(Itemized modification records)
= Beginning of Section =

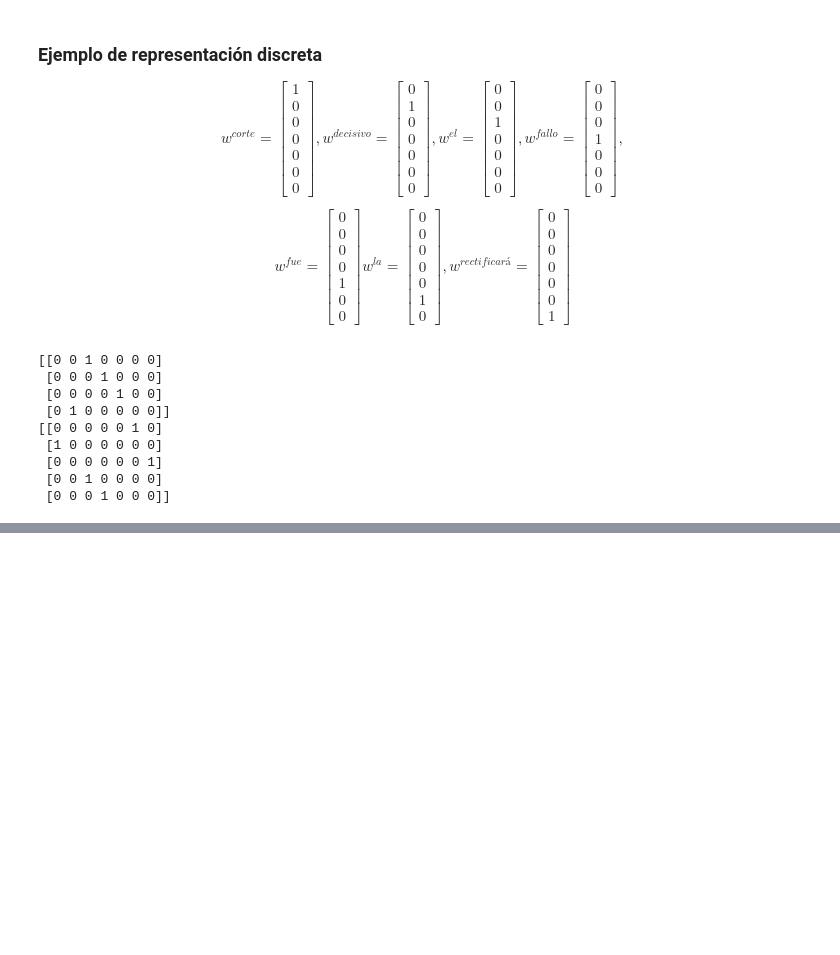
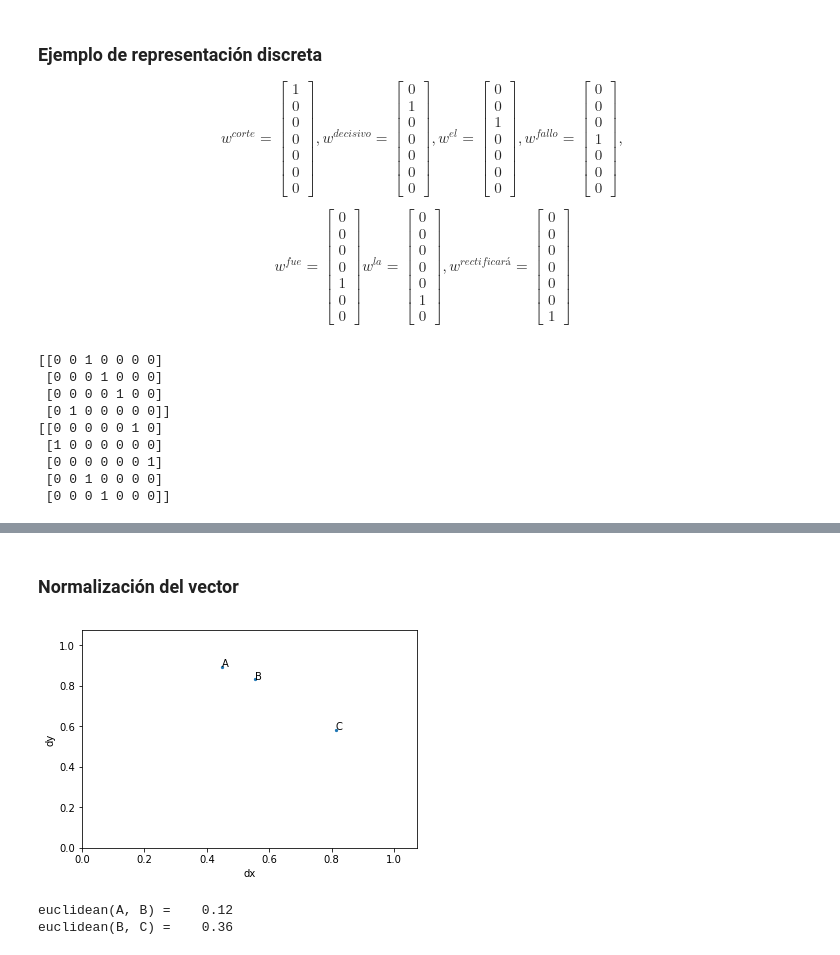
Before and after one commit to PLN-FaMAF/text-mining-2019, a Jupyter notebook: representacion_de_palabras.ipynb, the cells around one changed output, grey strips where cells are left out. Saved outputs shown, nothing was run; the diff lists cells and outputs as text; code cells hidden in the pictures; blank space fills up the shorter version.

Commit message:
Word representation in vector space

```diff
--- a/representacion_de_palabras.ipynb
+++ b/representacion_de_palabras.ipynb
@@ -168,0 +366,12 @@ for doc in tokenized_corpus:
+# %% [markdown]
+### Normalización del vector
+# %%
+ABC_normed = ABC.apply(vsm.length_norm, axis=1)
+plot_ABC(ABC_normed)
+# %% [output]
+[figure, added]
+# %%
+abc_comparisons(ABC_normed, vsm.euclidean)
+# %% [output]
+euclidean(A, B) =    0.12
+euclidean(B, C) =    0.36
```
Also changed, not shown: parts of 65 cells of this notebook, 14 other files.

= End of Section =
= Beginning of Section =

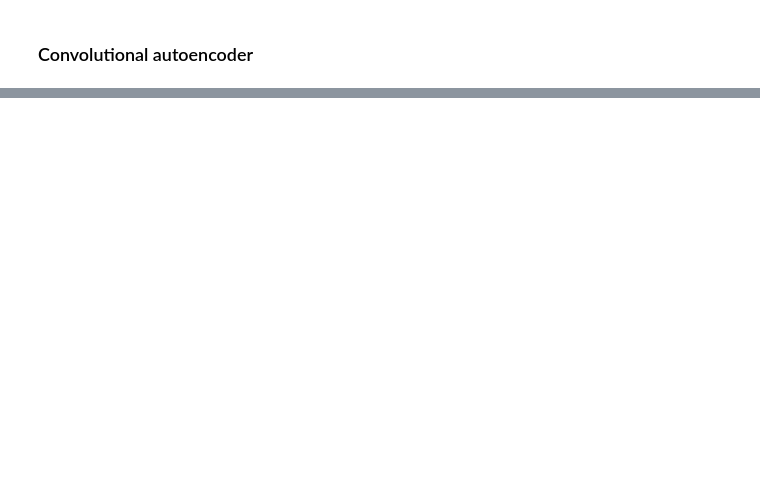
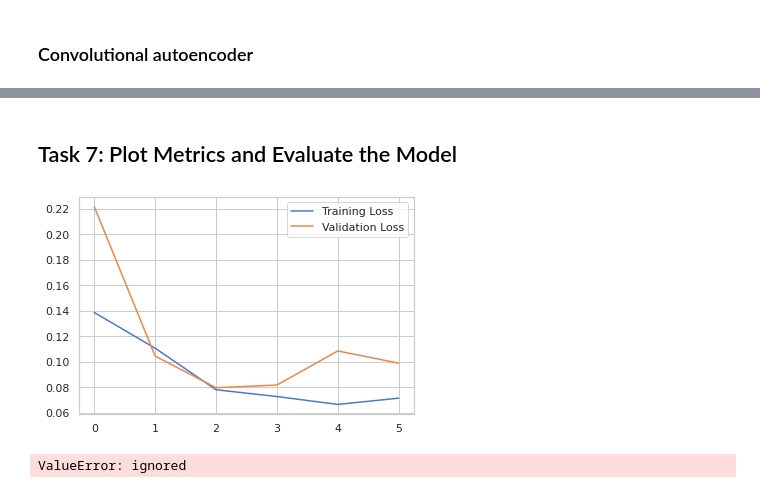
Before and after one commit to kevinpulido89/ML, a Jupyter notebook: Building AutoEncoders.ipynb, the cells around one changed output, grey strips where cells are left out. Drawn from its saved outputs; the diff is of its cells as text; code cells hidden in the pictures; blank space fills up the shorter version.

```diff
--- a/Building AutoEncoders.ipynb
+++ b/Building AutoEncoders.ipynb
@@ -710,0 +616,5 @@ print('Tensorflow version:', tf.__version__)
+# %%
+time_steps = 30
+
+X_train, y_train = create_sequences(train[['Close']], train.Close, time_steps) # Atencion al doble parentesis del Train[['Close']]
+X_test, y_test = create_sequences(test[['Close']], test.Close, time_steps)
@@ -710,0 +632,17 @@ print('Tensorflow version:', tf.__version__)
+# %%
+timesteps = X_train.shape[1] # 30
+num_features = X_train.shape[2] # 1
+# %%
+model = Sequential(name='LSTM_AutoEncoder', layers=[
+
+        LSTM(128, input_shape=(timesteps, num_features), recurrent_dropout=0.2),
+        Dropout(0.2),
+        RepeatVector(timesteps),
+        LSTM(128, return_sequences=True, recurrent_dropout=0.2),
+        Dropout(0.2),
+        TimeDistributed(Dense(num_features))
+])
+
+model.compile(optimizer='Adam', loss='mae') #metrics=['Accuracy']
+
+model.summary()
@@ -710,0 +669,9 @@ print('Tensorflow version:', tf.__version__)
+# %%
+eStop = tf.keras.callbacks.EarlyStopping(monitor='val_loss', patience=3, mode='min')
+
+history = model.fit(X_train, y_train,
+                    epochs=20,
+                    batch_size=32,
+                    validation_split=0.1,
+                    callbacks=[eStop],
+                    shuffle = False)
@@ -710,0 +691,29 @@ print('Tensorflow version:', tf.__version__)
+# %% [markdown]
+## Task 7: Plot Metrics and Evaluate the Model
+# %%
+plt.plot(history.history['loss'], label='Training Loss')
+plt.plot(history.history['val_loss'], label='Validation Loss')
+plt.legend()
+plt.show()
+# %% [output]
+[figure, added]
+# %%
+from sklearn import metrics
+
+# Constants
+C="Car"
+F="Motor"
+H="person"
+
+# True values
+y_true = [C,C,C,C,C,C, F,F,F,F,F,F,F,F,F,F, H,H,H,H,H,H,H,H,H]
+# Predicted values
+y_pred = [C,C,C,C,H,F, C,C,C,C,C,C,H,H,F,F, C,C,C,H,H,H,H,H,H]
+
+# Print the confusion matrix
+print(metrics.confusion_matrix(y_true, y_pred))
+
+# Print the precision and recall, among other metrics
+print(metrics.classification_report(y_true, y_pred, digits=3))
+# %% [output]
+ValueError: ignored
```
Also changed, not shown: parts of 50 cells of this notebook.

= End of Section =
= Beginning of Section =

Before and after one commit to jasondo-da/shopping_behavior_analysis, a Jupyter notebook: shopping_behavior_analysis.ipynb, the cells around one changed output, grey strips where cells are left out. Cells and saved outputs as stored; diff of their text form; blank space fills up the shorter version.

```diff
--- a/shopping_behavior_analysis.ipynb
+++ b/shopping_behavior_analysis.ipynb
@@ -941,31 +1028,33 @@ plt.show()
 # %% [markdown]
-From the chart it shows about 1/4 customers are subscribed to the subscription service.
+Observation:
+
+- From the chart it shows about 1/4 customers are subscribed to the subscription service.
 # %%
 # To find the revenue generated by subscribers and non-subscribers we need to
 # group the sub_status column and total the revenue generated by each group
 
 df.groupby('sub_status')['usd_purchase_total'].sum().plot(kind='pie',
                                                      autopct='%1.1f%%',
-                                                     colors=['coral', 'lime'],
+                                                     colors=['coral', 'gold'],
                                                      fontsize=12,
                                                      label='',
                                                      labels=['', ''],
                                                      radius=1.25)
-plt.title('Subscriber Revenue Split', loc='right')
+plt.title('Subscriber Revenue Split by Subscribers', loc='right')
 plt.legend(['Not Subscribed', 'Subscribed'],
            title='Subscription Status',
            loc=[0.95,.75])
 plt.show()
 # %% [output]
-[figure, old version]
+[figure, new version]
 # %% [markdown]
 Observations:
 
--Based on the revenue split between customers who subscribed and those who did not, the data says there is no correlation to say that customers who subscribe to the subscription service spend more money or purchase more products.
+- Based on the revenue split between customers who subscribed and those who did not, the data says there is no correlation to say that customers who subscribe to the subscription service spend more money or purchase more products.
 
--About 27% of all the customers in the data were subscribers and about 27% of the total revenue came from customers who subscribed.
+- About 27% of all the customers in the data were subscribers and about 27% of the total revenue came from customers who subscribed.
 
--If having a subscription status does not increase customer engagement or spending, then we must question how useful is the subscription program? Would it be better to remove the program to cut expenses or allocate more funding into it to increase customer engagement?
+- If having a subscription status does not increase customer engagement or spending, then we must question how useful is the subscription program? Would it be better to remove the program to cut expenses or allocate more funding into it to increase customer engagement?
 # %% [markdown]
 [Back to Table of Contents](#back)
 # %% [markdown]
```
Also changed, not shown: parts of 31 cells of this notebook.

= End of Section =

What needs to be done »
Read the entries above and find each line holding the word "more". Copy it out.

Solution to this problem »
--Based on the revenue split between customers who subscribed and those who did not, the data says there is no correlation to say that customers who subscribe to the subscription service spend more money or purchase more products.
+- Based on the revenue split between customers who subscribed and those who did not, the data says there is no correlation to say that customers who subscribe to the subscription service spend more money or purchase more products.
--If having a subscription status does not increase customer engagement or spending, then we must question how useful is the subscription program? Would it be better to remove the program to cut expenses or allocate more funding into it to increase customer engagement?
+- If having a subscription status does not increase customer engagement or spending, then we must question how useful is the subscription program? Would it be better to remove the program to cut expenses or allocate more funding into it to increase customer engagement?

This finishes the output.